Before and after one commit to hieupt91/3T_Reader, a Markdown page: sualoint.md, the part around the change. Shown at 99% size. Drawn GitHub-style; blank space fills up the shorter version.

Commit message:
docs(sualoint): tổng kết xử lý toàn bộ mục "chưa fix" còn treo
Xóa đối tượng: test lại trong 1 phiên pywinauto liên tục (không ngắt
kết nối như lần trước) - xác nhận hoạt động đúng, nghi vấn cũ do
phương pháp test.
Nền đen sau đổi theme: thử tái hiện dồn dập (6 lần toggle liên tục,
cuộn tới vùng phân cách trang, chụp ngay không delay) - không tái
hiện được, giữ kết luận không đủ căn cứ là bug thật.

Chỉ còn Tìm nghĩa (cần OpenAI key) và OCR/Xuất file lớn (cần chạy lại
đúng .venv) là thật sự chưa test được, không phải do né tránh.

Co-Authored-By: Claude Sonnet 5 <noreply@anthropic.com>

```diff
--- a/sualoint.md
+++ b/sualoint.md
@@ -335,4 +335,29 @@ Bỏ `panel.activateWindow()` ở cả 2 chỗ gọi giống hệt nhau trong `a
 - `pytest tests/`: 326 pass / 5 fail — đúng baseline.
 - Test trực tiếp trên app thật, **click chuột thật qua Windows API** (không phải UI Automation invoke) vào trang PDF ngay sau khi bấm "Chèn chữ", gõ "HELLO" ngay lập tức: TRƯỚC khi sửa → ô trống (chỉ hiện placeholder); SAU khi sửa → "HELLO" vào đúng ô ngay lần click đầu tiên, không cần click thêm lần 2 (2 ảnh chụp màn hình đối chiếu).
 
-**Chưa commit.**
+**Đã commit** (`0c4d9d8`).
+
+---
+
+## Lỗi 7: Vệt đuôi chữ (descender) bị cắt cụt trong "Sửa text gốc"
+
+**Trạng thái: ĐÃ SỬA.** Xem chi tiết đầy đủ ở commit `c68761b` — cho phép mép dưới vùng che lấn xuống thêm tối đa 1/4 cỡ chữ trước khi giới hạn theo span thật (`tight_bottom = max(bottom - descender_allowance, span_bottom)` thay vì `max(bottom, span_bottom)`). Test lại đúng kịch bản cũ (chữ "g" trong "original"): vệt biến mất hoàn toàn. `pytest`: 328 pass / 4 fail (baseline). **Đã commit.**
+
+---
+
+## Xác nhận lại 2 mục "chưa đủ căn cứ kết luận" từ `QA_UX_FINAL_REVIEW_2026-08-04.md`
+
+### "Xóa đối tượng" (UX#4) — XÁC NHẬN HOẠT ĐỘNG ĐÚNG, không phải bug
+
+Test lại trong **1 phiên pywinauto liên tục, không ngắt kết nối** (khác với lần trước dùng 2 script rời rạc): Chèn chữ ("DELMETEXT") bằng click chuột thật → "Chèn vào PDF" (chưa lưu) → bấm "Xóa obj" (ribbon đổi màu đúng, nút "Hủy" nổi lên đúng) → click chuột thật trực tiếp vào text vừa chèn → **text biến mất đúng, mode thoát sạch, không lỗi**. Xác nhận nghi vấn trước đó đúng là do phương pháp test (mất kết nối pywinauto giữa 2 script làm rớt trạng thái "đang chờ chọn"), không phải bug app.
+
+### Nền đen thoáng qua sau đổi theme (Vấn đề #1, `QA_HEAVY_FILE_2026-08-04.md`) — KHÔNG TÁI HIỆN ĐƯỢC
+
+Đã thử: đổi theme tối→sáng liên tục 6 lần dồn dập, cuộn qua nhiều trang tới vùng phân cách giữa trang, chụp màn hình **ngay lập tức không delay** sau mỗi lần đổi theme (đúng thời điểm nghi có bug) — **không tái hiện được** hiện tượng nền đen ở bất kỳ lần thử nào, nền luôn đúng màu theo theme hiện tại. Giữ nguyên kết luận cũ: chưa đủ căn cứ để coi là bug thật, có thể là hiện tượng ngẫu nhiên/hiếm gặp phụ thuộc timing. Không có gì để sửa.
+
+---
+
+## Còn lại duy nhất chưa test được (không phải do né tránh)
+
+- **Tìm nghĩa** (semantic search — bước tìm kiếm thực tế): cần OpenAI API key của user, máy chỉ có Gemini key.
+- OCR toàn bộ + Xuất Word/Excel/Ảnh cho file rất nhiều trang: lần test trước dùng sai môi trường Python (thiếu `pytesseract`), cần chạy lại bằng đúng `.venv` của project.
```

= Your assignment =
Retype each line of the material above exactly.

= Solution to the problem =
Before and after one commit to hieupt91/3T_Reader, a Markdown page: sualoint.md, the part around the change. Shown at 99% size. Drawn GitHub-style; blank space fills up the shorter version.

Commit message:
docs(sualoint): tổng kết xử lý toàn bộ mục "chưa fix" còn treo
Xóa đối tượng: test lại trong 1 phiên pywinauto liên tục (không ngắt
kết nối như lần trước) - xác nhận hoạt động đúng, nghi vấn cũ do
phương pháp test.
Nền đen sau đổi theme: thử tái hiện dồn dập (6 lần toggle liên tục,
cuộn tới vùng phân cách trang, chụp ngay không delay) - không tái
hiện được, giữ kết luận không đủ căn cứ là bug thật.

Chỉ còn Tìm nghĩa (cần OpenAI key) và OCR/Xuất file lớn (cần chạy lại
đúng .venv) là thật sự chưa test được, không phải do né tránh.

Co-Authored-By: Claude Sonnet 5 <noreply@anthropic.com>

```diff
--- a/sualoint.md
+++ b/sualoint.md
@@ -335,4 +335,29 @@ Bỏ `panel.activateWindow()` ở cả 2 chỗ gọi giống hệt nhau trong `a
 - `pytest tests/`: 326 pass / 5 fail — đúng baseline.
 - Test trực tiếp trên app thật, **click chuột thật qua Windows API** (không phải UI Automation invoke) vào trang PDF ngay sau khi bấm "Chèn chữ", gõ "HELLO" ngay lập tức: TRƯỚC khi sửa → ô trống (chỉ hiện placeholder); SAU khi sửa → "HELLO" vào đúng ô ngay lần click đầu tiên, không cần click thêm lần 2 (2 ảnh chụp màn hình đối chiếu).
 
-**Chưa commit.**
+**Đã commit** (`0c4d9d8`).
+
+---
+
+## Lỗi 7: Vệt đuôi chữ (descender) bị cắt cụt trong "Sửa text gốc"
+
+**Trạng thái: ĐÃ SỬA.** Xem chi tiết đầy đủ ở commit `c68761b` — cho phép mép dưới vùng che lấn xuống thêm tối đa 1/4 cỡ chữ trước khi giới hạn theo span thật (`tight_bottom = max(bottom - descender_allowance, span_bottom)` thay vì `max(bottom, span_bottom)`). Test lại đúng kịch bản cũ (chữ "g" trong "original"): vệt biến mất hoàn toàn. `pytest`: 328 pass / 4 fail (baseline). **Đã commit.**
+
+---
+
+## Xác nhận lại 2 mục "chưa đủ căn cứ kết luận" từ `QA_UX_FINAL_REVIEW_2026-08-04.md`
+
+### "Xóa đối tượng" (UX#4) — XÁC NHẬN HOẠT ĐỘNG ĐÚNG, không phải bug
+
+Test lại trong **1 phiên pywinauto liên tục, không ngắt kết nối** (khác với lần trước dùng 2 script rời rạc): Chèn chữ ("DELMETEXT") bằng click chuột thật → "Chèn vào PDF" (chưa lưu) → bấm "Xóa obj" (ribbon đổi màu đúng, nút "Hủy" nổi lên đúng) → click chuột thật trực tiếp vào text vừa chèn → **text biến mất đúng, mode thoát sạch, không lỗi**. Xác nhận nghi vấn trước đó đúng là do phương pháp test (mất kết nối pywinauto giữa 2 script làm rớt trạng thái "đang chờ chọn"), không phải bug app.
+
+### Nền đen thoáng qua sau đổi theme (Vấn đề #1, `QA_HEAVY_FILE_2026-08-04.md`) — KHÔNG TÁI HIỆN ĐƯỢC
+
+Đã thử: đổi theme tối→sáng liên tục 6 lần dồn dập, cuộn qua nhiều trang tới vùng phân cách giữa trang, chụp màn hình **ngay lập tức không delay** sau mỗi lần đổi theme (đúng thời điểm nghi có bug) — **không tái hiện được** hiện tượng nền đen ở bất kỳ lần thử nào, nền luôn đúng màu theo theme hiện tại. Giữ nguyên kết luận cũ: chưa đủ căn cứ để coi là bug thật, có thể là hiện tượng ngẫu nhiên/hiếm gặp phụ thuộc timing. Không có gì để sửa.
+
+---
+
+## Còn lại duy nhất chưa test được (không phải do né tránh)
+
+- **Tìm nghĩa** (semantic search — bước tìm kiếm thực tế): cần OpenAI API key của user, máy chỉ có Gemini key.
+- OCR toàn bộ + Xuất Word/Excel/Ảnh cho file rất nhiều trang: lần test trước dùng sai môi trường Python (thiếu `pytesseract`), cần chạy lại bằng đúng `.venv` của project.
```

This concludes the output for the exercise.